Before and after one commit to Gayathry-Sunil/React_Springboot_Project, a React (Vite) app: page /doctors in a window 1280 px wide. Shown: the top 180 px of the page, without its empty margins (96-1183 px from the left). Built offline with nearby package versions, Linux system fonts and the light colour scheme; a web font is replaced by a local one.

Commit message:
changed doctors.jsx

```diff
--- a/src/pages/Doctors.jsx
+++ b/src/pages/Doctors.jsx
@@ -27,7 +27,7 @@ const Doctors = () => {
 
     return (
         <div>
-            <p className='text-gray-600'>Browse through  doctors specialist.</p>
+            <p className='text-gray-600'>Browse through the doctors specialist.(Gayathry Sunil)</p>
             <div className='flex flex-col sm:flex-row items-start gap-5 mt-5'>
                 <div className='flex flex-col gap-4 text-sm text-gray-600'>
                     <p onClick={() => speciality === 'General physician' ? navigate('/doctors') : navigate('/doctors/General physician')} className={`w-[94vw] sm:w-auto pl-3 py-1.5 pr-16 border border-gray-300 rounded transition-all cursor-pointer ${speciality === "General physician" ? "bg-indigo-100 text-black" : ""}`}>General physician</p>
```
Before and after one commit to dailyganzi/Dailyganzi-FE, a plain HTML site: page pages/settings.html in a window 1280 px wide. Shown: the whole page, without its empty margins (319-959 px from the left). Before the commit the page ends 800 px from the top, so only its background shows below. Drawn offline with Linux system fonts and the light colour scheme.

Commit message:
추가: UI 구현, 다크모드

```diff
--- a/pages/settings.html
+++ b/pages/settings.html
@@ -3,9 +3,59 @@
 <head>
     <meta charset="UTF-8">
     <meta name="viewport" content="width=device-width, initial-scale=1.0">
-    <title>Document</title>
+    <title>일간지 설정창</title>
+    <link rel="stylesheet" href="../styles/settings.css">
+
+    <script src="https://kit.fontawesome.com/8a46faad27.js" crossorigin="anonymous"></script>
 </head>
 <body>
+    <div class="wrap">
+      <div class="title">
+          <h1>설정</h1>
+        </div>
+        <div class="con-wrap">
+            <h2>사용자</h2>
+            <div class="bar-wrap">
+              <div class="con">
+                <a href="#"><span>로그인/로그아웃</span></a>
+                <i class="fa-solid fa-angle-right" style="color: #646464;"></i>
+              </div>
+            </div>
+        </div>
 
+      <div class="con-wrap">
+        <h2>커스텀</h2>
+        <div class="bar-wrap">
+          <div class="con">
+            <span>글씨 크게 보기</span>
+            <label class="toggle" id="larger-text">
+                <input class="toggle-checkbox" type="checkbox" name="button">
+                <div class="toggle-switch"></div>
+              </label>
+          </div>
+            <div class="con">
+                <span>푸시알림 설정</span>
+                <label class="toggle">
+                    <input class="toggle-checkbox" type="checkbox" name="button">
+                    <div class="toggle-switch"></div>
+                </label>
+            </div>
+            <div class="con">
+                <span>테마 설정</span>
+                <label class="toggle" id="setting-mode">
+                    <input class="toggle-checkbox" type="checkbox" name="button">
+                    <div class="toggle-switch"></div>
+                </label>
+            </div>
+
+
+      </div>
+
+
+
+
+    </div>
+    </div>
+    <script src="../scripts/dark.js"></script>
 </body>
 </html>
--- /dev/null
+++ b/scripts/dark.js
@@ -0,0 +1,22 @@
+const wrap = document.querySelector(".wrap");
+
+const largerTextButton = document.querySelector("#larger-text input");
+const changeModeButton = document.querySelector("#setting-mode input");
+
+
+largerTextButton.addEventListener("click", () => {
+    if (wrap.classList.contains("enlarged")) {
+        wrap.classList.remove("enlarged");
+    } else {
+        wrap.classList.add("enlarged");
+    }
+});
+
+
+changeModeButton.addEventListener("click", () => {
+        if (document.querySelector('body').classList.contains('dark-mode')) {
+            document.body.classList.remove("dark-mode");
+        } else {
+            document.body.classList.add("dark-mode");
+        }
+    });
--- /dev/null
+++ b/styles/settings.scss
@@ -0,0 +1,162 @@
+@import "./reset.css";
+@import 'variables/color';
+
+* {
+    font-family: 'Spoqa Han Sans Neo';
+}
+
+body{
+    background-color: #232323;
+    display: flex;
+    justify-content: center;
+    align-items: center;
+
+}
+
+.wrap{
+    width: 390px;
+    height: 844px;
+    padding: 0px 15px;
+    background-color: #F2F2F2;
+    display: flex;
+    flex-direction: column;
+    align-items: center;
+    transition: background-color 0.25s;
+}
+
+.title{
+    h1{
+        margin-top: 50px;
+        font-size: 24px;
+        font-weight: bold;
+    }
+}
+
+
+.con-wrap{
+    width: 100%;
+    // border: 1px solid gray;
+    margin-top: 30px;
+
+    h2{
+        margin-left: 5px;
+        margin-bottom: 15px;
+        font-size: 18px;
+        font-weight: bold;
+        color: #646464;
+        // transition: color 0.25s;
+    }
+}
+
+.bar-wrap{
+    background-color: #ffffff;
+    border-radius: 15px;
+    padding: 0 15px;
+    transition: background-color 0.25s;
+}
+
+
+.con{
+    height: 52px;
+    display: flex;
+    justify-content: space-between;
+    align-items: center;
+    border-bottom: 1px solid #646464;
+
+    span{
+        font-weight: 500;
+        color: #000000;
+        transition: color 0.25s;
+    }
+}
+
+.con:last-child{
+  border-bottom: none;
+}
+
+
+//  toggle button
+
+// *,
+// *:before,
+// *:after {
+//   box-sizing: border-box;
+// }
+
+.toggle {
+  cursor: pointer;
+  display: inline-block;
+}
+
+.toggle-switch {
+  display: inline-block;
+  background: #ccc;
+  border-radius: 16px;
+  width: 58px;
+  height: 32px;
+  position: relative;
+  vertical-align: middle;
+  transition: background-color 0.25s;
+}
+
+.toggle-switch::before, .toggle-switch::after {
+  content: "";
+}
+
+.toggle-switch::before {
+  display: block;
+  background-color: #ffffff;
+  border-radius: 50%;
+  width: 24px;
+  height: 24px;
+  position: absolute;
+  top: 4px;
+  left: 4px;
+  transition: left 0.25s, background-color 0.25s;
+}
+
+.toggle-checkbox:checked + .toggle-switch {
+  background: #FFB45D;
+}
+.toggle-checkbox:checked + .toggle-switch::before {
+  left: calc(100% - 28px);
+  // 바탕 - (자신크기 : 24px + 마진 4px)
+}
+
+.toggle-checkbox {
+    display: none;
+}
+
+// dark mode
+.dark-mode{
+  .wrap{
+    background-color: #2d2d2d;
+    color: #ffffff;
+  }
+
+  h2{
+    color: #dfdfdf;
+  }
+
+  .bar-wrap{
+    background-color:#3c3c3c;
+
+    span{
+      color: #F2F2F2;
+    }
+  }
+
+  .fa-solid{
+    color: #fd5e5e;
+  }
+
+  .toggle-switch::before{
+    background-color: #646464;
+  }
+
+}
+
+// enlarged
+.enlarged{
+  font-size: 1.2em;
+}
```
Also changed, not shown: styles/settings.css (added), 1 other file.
---------------
Pick out and copy the lines of the entries that hold the string "label".

[EXERCISE RESPONSE]
+            <label class="toggle" id="larger-text">
+              </label>
+                <label class="toggle">
+                </label>
+                <label class="toggle" id="setting-mode">
+                </label>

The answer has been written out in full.